The report gives results of an assessment of the use of carpeting to control fugitive emissions from unpaved roads. Historically, emissions from unpaved roads have been controlled by watering, oiling, or chemical soil stabilization. An analysis of the forces which produce emissions shows that, if fine material can be reduced, fine particle emissions (.15 micrometers) will also be reduced. A new concept for control has been proposed: it uses a stable, rot-resistant, water-permeable fabric to separate road ballast from subsoil. Fine material is not accumulated in the ballast due to gravitational and hydraulic forces during normal rainfall. Preliminary studies indicate that fine material will pass through the fabric without blinding, and that fines in the subsoil do not pump into the ballast from the subsoil. Economic evaluations show that roads constructed with the fabric are cheaper for emissions control than with conventional control methods. The effectiveness of control cannot be directly calculated; however, research is continuing.

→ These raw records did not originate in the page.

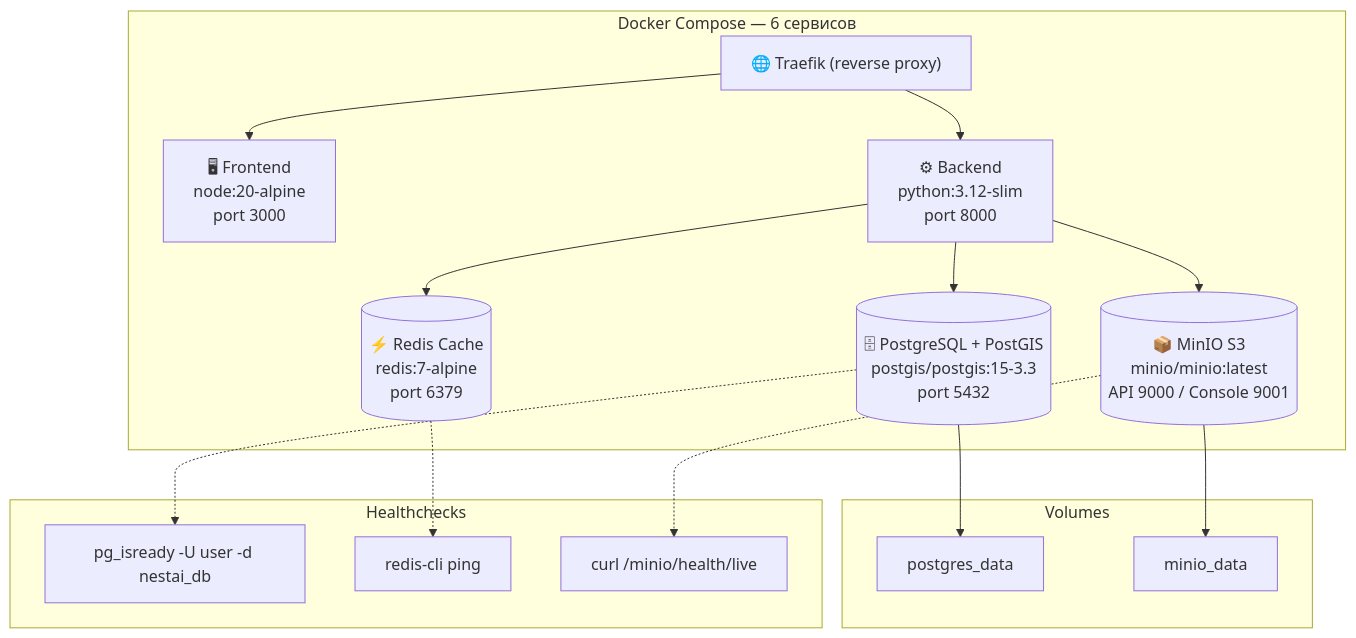
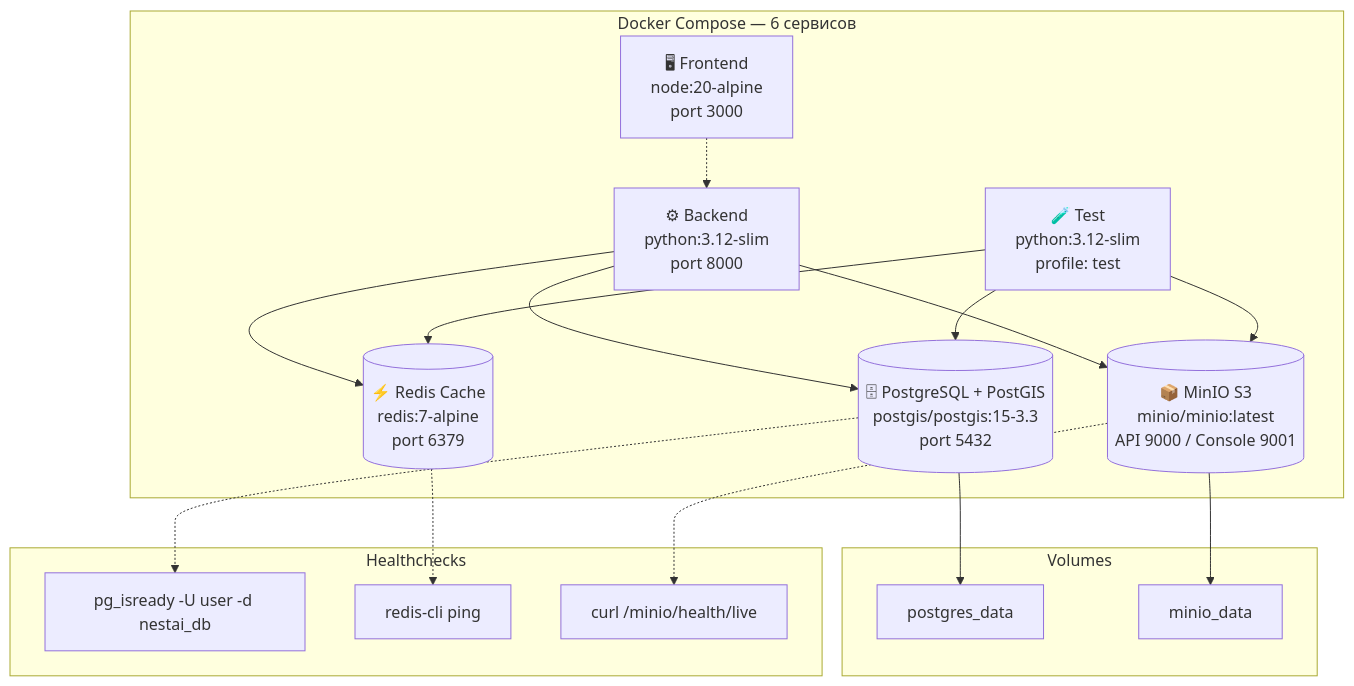
The diagram in DOCKER.md (tolstosheev/real-estate-recommendation-system), drawn with Mermaid before and after one commit. The commit also changed other lines of this file and 4 other files, not shown here.

Commit message:
docs: fix inaccuracies found during code audit — Traefik/test, PostGIS entrypoint, Quality Gate split, missing env vars, UID 1000, page count

````diff
--- a/DOCKER.md
+++ b/DOCKER.md
@@ -7,35 +7,37 @@
 ```mermaid
 graph TB
     subgraph "Docker Compose — 6 сервисов"
-        Traefik["🌐 Traefik (reverse proxy)"]
         Frontend["🖥 Frontend<br/>node:20-alpine<br/>port 3000"]
         Backend["⚙ Backend<br/>python:3.12-slim<br/>port 8000"]
         PG[("🗄 PostgreSQL + PostGIS<br/>postgis/postgis:15-3.3<br/>port 5432")]
         Redis[("⚡ Redis Cache<br/>redis:7-alpine<br/>port 6379")]
         MinIO[("📦 MinIO S3<br/>minio/minio:latest<br/>API 9000 / Console 9001")]
+        Test["🧪 Test<br/>python:3.12-slim<br/>profile: test"]
 
-        Traefik --> Frontend
-        Traefik --> Backend
+        Frontend -.-> Backend
         Backend --> PG
         Backend --> Redis
         Backend --> MinIO
+        Test --> PG
+        Test --> Redis
+        Test --> MinIO
     end
 
     subgraph "Volumes"
         V_PG["postgres_data"]
         V_MC["minio_data"]
     end
 
     PG --> V_PG
     MinIO --> V_MC
 
     subgraph "Healthchecks"
         HC_PG["pg_isready -U user -d nestai_db"]
         HC_REDIS["redis-cli ping"]
         HC_MINIO["curl /minio/health/live"]
     end
 
     PG -.-> HC_PG
     Redis -.-> HC_REDIS
     MinIO -.-> HC_MINIO
 ```
````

Construction and testing of a prototype road in anticipated in 1979.

  • Corporate Authors:

    Monsanto Research Corporation

    1515 Nicholas Road
    Dayton, OH  United States  45407

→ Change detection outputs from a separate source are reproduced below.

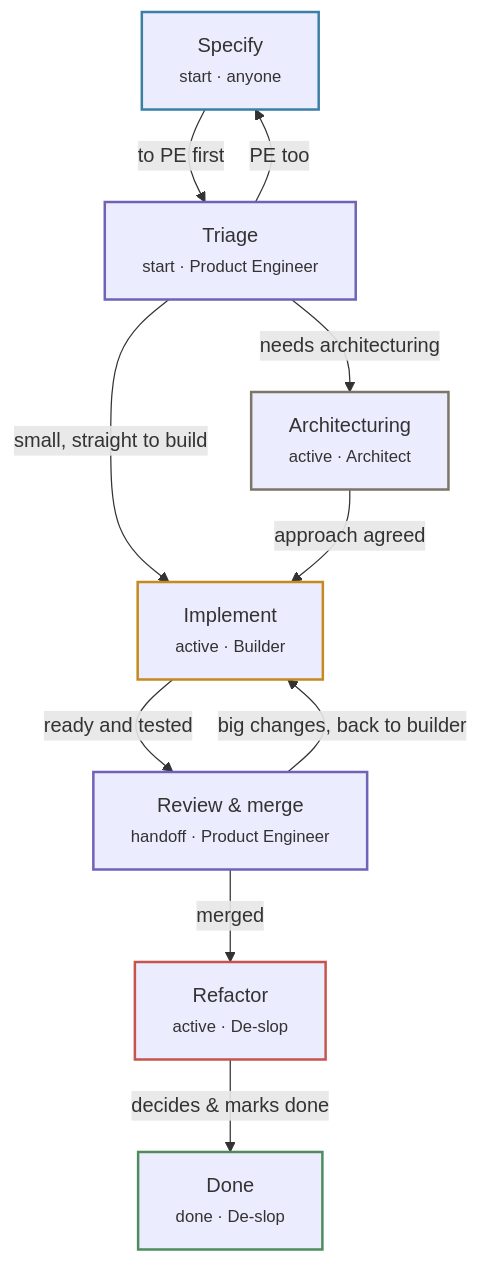
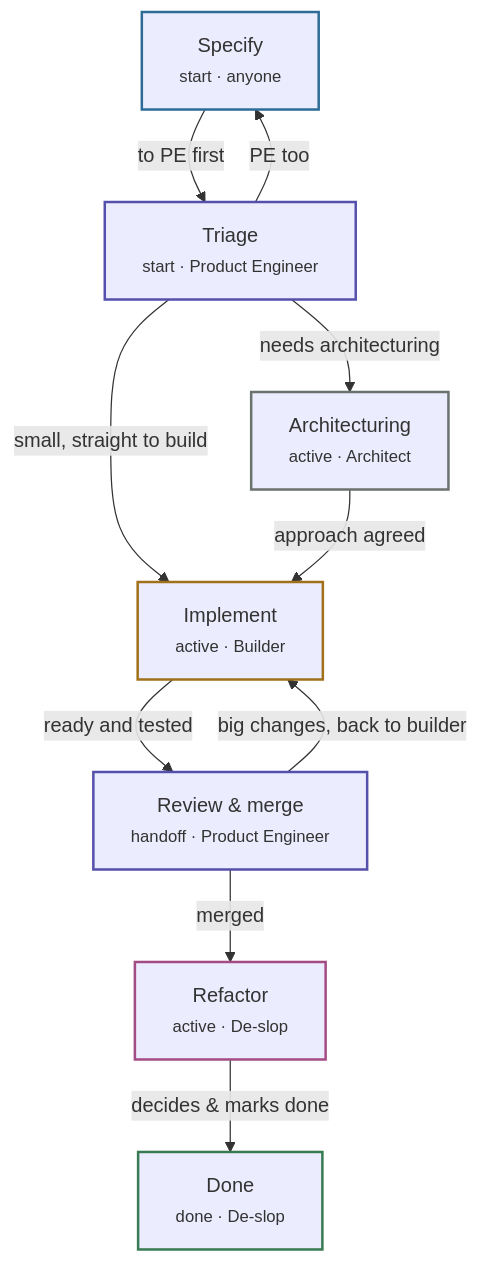
The third of 3 diagrams in docs/content/concepts/flow-lines.md (kashmithnisakya/flowline), drawn with Mermaid before and after one commit. The commit also changed other lines of this file and 26 other files, not shown here.

````diff
--- a/docs/content/concepts/flow-lines.md
+++ b/docs/content/concepts/flow-lines.md
@@ -91,33 +124,33 @@
 ```mermaid
 flowchart TB
     S["Specify<br/><small>start · anyone</small>"]
     T["Triage<br/><small>start · Product Engineer</small>"]
     A["Architecturing<br/><small>active · Architect</small>"]
     I["Implement<br/><small>active · Builder</small>"]
     R["Review #amp; merge<br/><small>handoff · Product Engineer</small>"]
     F["Refactor<br/><small>active · De-slop</small>"]
     D["Done<br/><small>done · De-slop</small>"]
 
     S -- "to PE first" --> T
     T -- "PE too" --> S
     T -- "needs architecturing" --> A
     T -- "small, straight to build" --> I
     A -- "approach agreed" --> I
     I -- "ready and tested" --> R
     R -- "big changes, back to builder" --> I
     R -- "merged" --> F
     F -- "decides #amp; marks done" --> D
 
-    classDef sky stroke:#3d7ea6,stroke-width:2px
-    classDef indigo stroke:#6f63b8,stroke-width:2px
-    classDef slate stroke:#7c7568,stroke-width:2px
-    classDef amber stroke:#c4891f,stroke-width:2px
-    classDef rose stroke:#c6544d,stroke-width:2px
-    classDef emerald stroke:#4e8c5e,stroke-width:2px
+    classDef sky stroke:#2e6c97,stroke-width:2px
+    classDef indigo stroke:#5550ac,stroke-width:2px
+    classDef slate stroke:#6a726e,stroke-width:2px
+    classDef amber stroke:#a1711a,stroke-width:2px
+    classDef rose stroke:#a34b83,stroke-width:2px
+    classDef emerald stroke:#387a51,stroke-width:2px
     class S sky
     class T,R indigo
     class A slate
     class I amber
     class F rose
     class D emerald
 ```
````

    Environmental Protection Agency

    Industrial Environmental Research Laboratory
    Cincinnati, OH  United States  45268
  • Authors:
    • Blackwood, T R
  • Publication Date: 1979-5

Media Info

  • Pagination: 42 p.

Subject/Index Terms

Filing Info

  • Accession Number: 00305169
  • Record Type: Publication
  • Source Agency: National Technical Information Service
  • Report/Paper Numbers: MRC-DA-896 Final Rpt., EPA/600/7-79/115
  • Contract Numbers: EPA-68-02-3107
  • Files: TRIS
  • Created Date: Feb 11 1980 12:00AM